# WHAT THIS TASK INVOLVES
I would like you to output every record below exactly, apart from the pictures.

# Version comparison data
++++++++
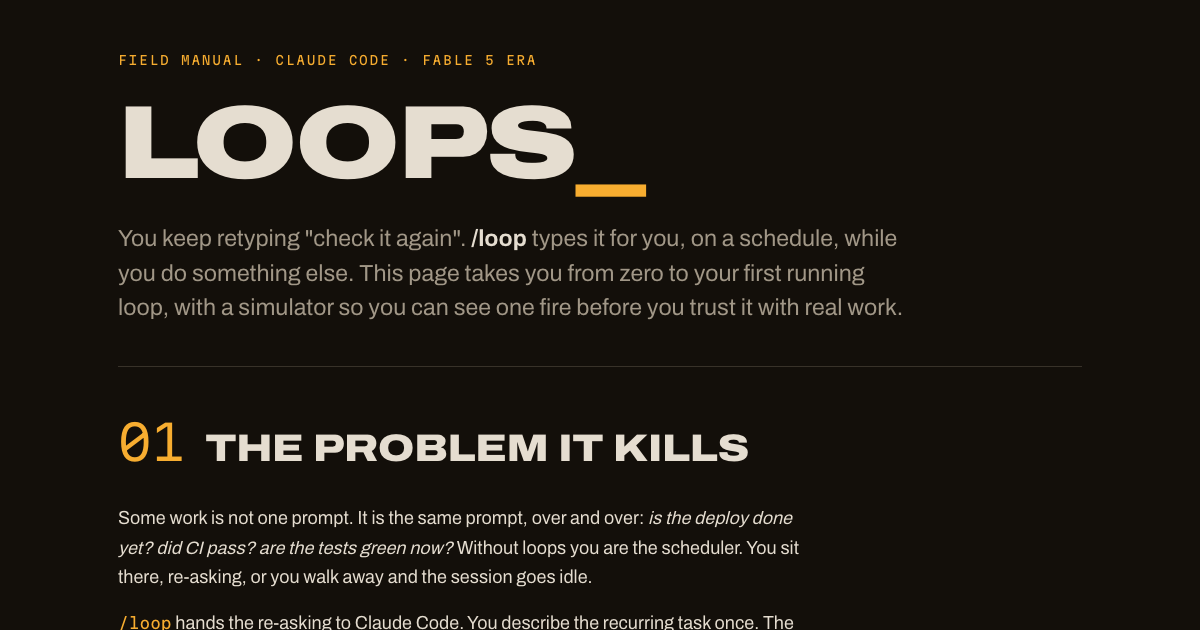
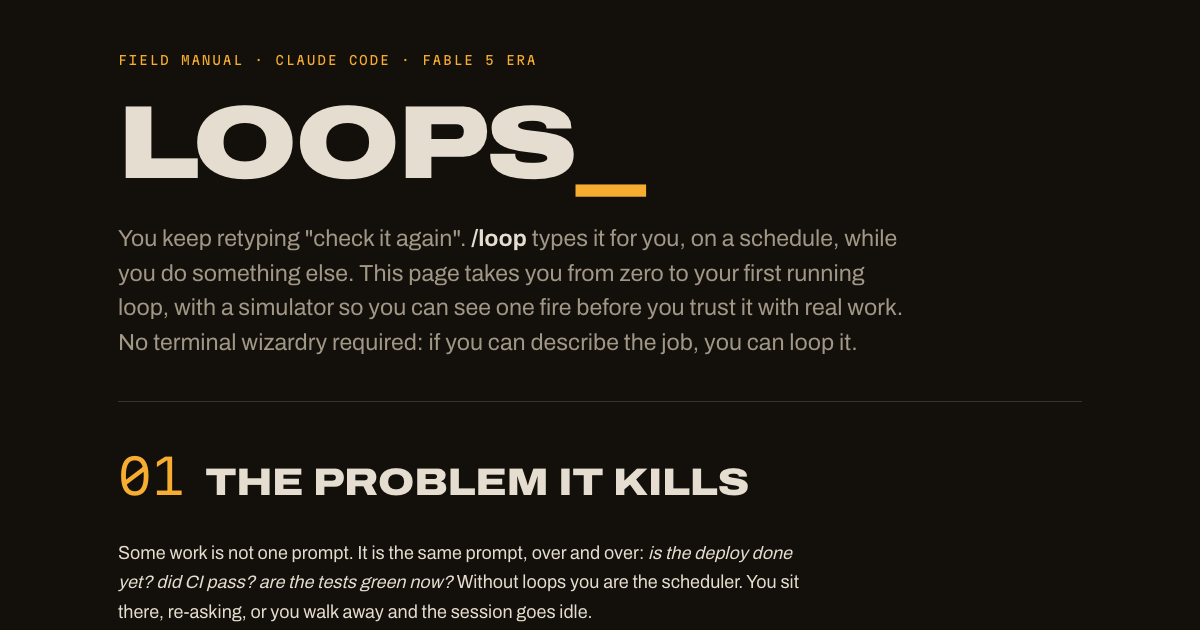
Reframe for business-AI audience, ride Fable 5 angle

diff --git a/index.html b/index.html
@@ -6,8 +6,8 @@
 <title>Loops — a field manual for Claude Code's /loop</title>
 <meta name="description" content="Interactive field manual for Claude Code's /loop: watch loops run in a simulator, build your own commands, and learn the mistakes that burn tokens. Zero to first loop in 15 minutes.">
 <meta property="og:type" content="website">
-<meta property="og:title" content="Loops — interactive field manual for Claude Code's /loop">
-<meta property="og:description" content="Watch loops run in a simulator, build your own /loop commands, learn the mistakes that burn tokens. Zero to first loop in 15 minutes.">
+<meta property="og:title" content="Loops — the Fable 5-era skill everyone skipped">
+<meta property="og:description" content="Stop prompting, start delegating. Watch loops run in a simulator, build your own /loop commands, go from zero to your first loop in 15 minutes. No terminal wizardry required.">
 <meta property="og:url" content="https://mikychicco.github.io/loops-tutorial/">
 <meta property="og:image" content="https://mikychicco.github.io/loops-tutorial/og.png">
 <meta name="twitter:card" content="summary_large_image">
@@ -350,14 +350,15 @@ kbd{
 <header>
   <p class="kicker">Field manual · Claude Code · Fable 5 era</p>
   <h1>Loops<span class="blink">_</span></h1>
-  <p class="lede">You keep retyping "check it again". <strong>/loop</strong> types it for you, on a schedule, while you do something else. This page takes you from zero to your first running loop, with a simulator so you can see one fire before you trust it with real work.</p>
+  <p class="lede">You keep retyping "check it again". <strong>/loop</strong> types it for you, on a schedule, while you do something else. This page takes you from zero to your first running loop, with a simulator so you can see one fire before you trust it with real work. No terminal wizardry required: if you can describe the job, you can loop it.</p>
 </header>
 
 <!-- 01 WHY -->
 <section id="why">
   <div class="secthead"><span class="secnum">01</span><h2>The problem it kills</h2></div>
   <p>Some work is not one prompt. It is the same prompt, over and over: <em>is the deploy done yet? did CI pass? are the tests green now?</em> Without loops you are the scheduler. You sit there, re-asking, or you walk away and the session goes idle.</p>
-  <p style="margin-top:1rem"><code style="font-family:var(--mono);color:var(--amber);font-size:0.85em">/loop</code> hands the re-asking to Claude Code. You describe the recurring task once. The session re-fires it on an interval, does the work each time, and reports back. It keeps running while the session is open, and it knows how to stop.</p>
+  <p style="margin-top:1rem"><code style="font-family:var(--mono);color:var(--amber);font-size:0.85em">/loop</code> hands the re-asking to Claude Code. You describe the recurring task once, in plain language; Claude figures out the commands. The session re-fires it on an interval, does the work each time, and reports back. It keeps running while the session is open, and it knows how to stop.</p>
+  <p style="margin-top:1rem">This is the shift from <strong>operating</strong> an AI (you prompt, it answers, you prompt again) to <strong>managing</strong> one (you set the job, it owns the follow-through). Fable 5's long-session reliability is what makes that trade finally worth taking.</p>
   <div class="note">
     <span class="tag">One sentence to remember</span>
     A loop is a prompt that re-sends itself until you press <kbd>Esc</kbd>, the task is provably done, or seven days pass.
++++++++
# SOLUTION TO THE PROBLEM
Reframe for business-AI audience, ride Fable 5 angle

diff --git a/index.html b/index.html
@@ -6,8 +6,8 @@
 <title>Loops — a field manual for Claude Code's /loop</title>
 <meta name="description" content="Interactive field manual for Claude Code's /loop: watch loops run in a simulator, build your own commands, and learn the mistakes that burn tokens. Zero to first loop in 15 minutes.">
 <meta property="og:type" content="website">
-<meta property="og:title" content="Loops — interactive field manual for Claude Code's /loop">
-<meta property="og:description" content="Watch loops run in a simulator, build your own /loop commands, learn the mistakes that burn tokens. Zero to first loop in 15 minutes.">
+<meta property="og:title" content="Loops — the Fable 5-era skill everyone skipped">
+<meta property="og:description" content="Stop prompting, start delegating. Watch loops run in a simulator, build your own /loop commands, go from zero to your first loop in 15 minutes. No terminal wizardry required.">
 <meta property="og:url" content="https://mikychicco.github.io/loops-tutorial/">
 <meta property="og:image" content="https://mikychicco.github.io/loops-tutorial/og.png">
 <meta name="twitter:card" content="summary_large_image">
@@ -350,14 +350,15 @@ kbd{
 <header>
   <p class="kicker">Field manual · Claude Code · Fable 5 era</p>
   <h1>Loops<span class="blink">_</span></h1>
-  <p class="lede">You keep retyping "check it again". <strong>/loop</strong> types it for you, on a schedule, while you do something else. This page takes you from zero to your first running loop, with a simulator so you can see one fire before you trust it with real work.</p>
+  <p class="lede">You keep retyping "check it again". <strong>/loop</strong> types it for you, on a schedule, while you do something else. This page takes you from zero to your first running loop, with a simulator so you can see one fire before you trust it with real work. No terminal wizardry required: if you can describe the job, you can loop it.</p>
 </header>
 
 <!-- 01 WHY -->
 <section id="why">
   <div class="secthead"><span class="secnum">01</span><h2>The problem it kills</h2></div>
   <p>Some work is not one prompt. It is the same prompt, over and over: <em>is the deploy done yet? did CI pass? are the tests green now?</em> Without loops you are the scheduler. You sit there, re-asking, or you walk away and the session goes idle.</p>
-  <p style="margin-top:1rem"><code style="font-family:var(--mono);color:var(--amber);font-size:0.85em">/loop</code> hands the re-asking to Claude Code. You describe the recurring task once. The session re-fires it on an interval, does the work each time, and reports back. It keeps running while the session is open, and it knows how to stop.</p>
+  <p style="margin-top:1rem"><code style="font-family:var(--mono);color:var(--amber);font-size:0.85em">/loop</code> hands the re-asking to Claude Code. You describe the recurring task once, in plain language; Claude figures out the commands. The session re-fires it on an interval, does the work each time, and reports back. It keeps running while the session is open, and it knows how to stop.</p>
+  <p style="margin-top:1rem">This is the shift from <strong>operating</strong> an AI (you prompt, it answers, you prompt again) to <strong>managing</strong> one (you set the job, it owns the follow-through). Fable 5's long-session reliability is what makes that trade finally worth taking.</p>
   <div class="note">
     <span class="tag">One sentence to remember</span>
     A loop is a prompt that re-sends itself until you press <kbd>Esc</kbd>, the task is provably done, or seven days pass.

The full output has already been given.